Leave the images out and repeat the data exactly as given.
■ ■ ■ ■
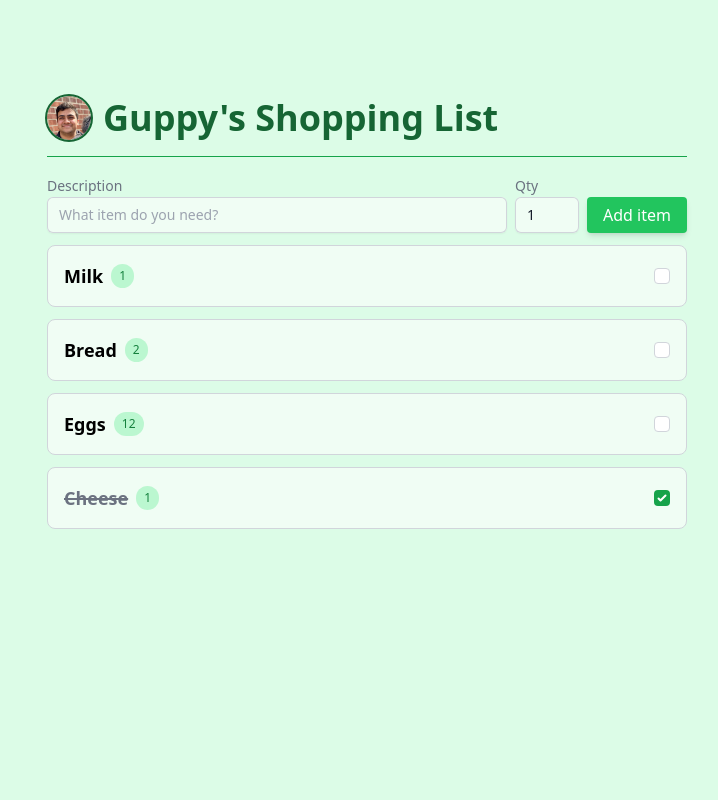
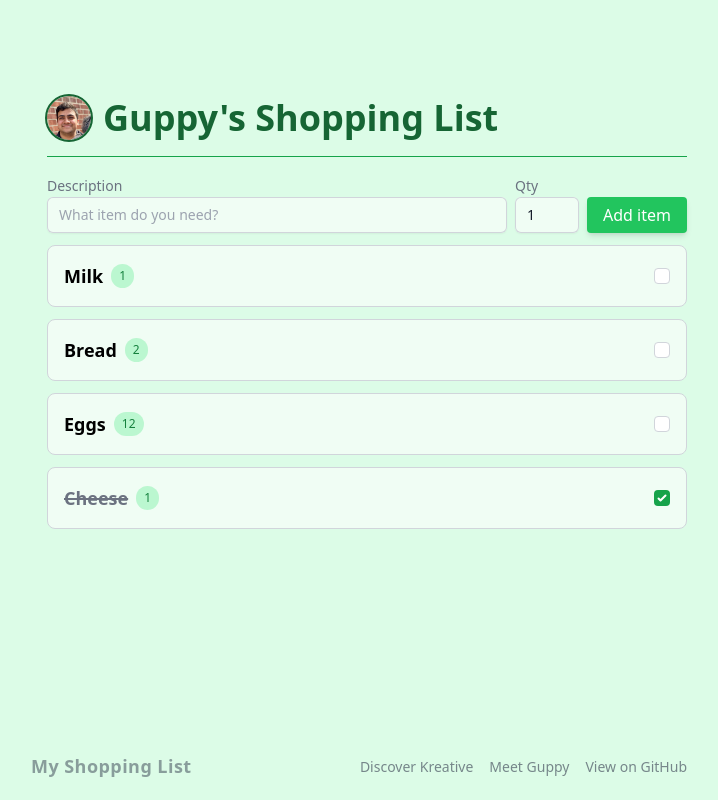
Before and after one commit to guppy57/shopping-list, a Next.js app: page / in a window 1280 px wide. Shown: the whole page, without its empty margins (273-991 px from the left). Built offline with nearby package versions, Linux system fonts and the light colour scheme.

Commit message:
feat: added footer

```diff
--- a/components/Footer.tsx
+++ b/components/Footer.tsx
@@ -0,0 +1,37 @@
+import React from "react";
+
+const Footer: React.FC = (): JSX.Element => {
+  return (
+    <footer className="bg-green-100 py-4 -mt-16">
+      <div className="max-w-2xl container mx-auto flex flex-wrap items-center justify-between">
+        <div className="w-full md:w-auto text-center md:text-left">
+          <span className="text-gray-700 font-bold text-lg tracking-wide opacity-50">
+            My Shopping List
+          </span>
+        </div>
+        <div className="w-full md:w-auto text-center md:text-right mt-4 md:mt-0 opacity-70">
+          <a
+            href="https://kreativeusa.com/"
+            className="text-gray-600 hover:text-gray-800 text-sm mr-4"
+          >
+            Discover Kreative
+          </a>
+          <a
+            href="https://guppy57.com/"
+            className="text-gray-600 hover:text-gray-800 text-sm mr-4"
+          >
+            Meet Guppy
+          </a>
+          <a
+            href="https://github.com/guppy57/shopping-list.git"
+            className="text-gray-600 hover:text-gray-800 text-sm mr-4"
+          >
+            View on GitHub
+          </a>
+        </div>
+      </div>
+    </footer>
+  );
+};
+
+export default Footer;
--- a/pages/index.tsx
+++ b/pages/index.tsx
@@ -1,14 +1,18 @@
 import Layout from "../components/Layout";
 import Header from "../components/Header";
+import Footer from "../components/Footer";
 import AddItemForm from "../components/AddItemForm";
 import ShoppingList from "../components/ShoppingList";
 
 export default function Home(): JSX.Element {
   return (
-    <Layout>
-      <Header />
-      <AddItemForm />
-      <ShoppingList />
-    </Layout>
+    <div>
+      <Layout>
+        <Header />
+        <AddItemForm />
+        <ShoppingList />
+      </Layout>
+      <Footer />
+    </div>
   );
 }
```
■ ■ ■ ■
Expected answer
Before and after one commit to guppy57/shopping-list, a Next.js app: page / in a window 1280 px wide. Shown: the whole page, without its empty margins (273-991 px from the left). Built offline with nearby package versions, Linux system fonts and the light colour scheme.

Commit message:
feat: added footer

```diff
--- a/components/Footer.tsx
+++ b/components/Footer.tsx
@@ -0,0 +1,37 @@
+import React from "react";
+
+const Footer: React.FC = (): JSX.Element => {
+  return (
+    <footer className="bg-green-100 py-4 -mt-16">
+      <div className="max-w-2xl container mx-auto flex flex-wrap items-center justify-between">
+        <div className="w-full md:w-auto text-center md:text-left">
+          <span className="text-gray-700 font-bold text-lg tracking-wide opacity-50">
+            My Shopping List
+          </span>
+        </div>
+        <div className="w-full md:w-auto text-center md:text-right mt-4 md:mt-0 opacity-70">
+          <a
+            href="https://kreativeusa.com/"
+            className="text-gray-600 hover:text-gray-800 text-sm mr-4"
+          >
+            Discover Kreative
+          </a>
+          <a
+            href="https://guppy57.com/"
+            className="text-gray-600 hover:text-gray-800 text-sm mr-4"
+          >
+            Meet Guppy
+          </a>
+          <a
+            href="https://github.com/guppy57/shopping-list.git"
+            className="text-gray-600 hover:text-gray-800 text-sm mr-4"
+          >
+            View on GitHub
+          </a>
+        </div>
+      </div>
+    </footer>
+  );
+};
+
+export default Footer;
--- a/pages/index.tsx
+++ b/pages/index.tsx
@@ -1,14 +1,18 @@
 import Layout from "../components/Layout";
 import Header from "../components/Header";
+import Footer from "../components/Footer";
 import AddItemForm from "../components/AddItemForm";
 import ShoppingList from "../components/ShoppingList";
 
 export default function Home(): JSX.Element {
   return (
-    <Layout>
-      <Header />
-      <AddItemForm />
-      <ShoppingList />
-    </Layout>
+    <div>
+      <Layout>
+        <Header />
+        <AddItemForm />
+        <ShoppingList />
+      </Layout>
+      <Footer />
+    </div>
   );
 }
```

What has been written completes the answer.